Task to carry out –
The response must contain every line below in which "schedule" appears.

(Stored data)

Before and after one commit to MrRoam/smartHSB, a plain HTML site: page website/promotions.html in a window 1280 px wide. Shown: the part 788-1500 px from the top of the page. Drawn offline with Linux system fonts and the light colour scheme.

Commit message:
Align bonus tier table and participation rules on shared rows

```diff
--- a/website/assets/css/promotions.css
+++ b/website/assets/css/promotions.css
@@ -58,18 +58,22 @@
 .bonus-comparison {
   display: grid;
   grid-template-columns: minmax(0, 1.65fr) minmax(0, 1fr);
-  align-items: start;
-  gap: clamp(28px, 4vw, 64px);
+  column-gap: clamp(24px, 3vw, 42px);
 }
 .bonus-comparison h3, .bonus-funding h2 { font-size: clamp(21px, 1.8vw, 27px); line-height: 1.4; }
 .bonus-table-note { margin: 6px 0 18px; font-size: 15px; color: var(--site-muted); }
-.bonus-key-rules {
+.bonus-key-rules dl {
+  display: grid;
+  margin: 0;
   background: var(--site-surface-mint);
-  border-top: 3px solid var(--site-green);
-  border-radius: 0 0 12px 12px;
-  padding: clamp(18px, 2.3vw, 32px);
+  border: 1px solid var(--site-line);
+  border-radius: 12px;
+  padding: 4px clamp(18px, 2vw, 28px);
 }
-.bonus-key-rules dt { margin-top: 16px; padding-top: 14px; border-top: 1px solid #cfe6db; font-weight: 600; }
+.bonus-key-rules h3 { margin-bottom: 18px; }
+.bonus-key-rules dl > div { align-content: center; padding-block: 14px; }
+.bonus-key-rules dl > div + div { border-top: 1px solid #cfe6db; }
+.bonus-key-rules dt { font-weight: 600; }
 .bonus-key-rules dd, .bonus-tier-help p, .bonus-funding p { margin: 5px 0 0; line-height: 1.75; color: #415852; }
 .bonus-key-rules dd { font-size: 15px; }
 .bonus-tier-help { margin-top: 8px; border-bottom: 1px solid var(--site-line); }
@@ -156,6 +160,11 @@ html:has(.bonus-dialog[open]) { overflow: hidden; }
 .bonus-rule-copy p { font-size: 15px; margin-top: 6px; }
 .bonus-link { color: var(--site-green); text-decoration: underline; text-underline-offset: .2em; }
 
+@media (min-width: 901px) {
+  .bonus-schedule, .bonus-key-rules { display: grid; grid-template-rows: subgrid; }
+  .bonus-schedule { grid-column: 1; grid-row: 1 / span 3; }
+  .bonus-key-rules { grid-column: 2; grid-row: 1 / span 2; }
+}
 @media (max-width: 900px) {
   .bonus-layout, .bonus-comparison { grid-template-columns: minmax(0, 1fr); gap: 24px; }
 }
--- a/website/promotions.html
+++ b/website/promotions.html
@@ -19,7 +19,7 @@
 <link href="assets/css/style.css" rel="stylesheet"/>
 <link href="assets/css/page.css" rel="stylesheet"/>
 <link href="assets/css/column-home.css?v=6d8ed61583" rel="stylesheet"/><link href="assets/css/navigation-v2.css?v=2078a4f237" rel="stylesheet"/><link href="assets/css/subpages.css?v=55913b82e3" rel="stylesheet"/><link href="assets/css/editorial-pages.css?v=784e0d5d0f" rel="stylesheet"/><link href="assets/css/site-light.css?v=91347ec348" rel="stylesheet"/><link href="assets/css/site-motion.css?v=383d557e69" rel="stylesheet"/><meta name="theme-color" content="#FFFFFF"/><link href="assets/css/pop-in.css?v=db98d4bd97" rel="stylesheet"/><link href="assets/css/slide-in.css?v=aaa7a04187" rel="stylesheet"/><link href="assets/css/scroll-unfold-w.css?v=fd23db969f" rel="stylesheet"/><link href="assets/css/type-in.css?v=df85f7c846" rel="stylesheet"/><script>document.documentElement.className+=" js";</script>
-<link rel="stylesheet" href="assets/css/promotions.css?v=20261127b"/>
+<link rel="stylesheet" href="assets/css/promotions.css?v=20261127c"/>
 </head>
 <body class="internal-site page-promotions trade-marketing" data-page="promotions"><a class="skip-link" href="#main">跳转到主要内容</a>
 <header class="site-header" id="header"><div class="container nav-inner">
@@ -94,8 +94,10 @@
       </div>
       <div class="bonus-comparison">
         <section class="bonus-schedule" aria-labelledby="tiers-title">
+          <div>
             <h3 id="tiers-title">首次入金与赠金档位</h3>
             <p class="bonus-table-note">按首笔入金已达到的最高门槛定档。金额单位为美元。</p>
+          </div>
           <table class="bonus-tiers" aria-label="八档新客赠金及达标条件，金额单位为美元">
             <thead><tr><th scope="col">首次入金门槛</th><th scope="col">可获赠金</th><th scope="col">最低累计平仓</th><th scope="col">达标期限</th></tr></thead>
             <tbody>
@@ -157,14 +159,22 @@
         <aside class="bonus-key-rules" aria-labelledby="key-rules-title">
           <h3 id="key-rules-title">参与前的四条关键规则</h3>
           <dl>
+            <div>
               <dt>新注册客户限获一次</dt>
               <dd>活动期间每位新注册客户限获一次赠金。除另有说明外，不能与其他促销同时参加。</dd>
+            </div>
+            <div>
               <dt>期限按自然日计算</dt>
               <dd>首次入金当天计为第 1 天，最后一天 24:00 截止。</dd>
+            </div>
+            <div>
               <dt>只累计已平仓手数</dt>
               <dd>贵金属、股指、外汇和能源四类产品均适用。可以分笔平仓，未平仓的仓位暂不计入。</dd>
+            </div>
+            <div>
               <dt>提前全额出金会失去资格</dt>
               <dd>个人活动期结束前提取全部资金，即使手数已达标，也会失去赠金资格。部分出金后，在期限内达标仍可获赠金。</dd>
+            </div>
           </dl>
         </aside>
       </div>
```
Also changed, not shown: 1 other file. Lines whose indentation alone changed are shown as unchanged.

Written response –
+  .bonus-schedule, .bonus-key-rules { display: grid; grid-template-rows: subgrid; }
+  .bonus-schedule { grid-column: 1; grid-row: 1 / span 3; }
         <section class="bonus-schedule" aria-labelledby="tiers-title">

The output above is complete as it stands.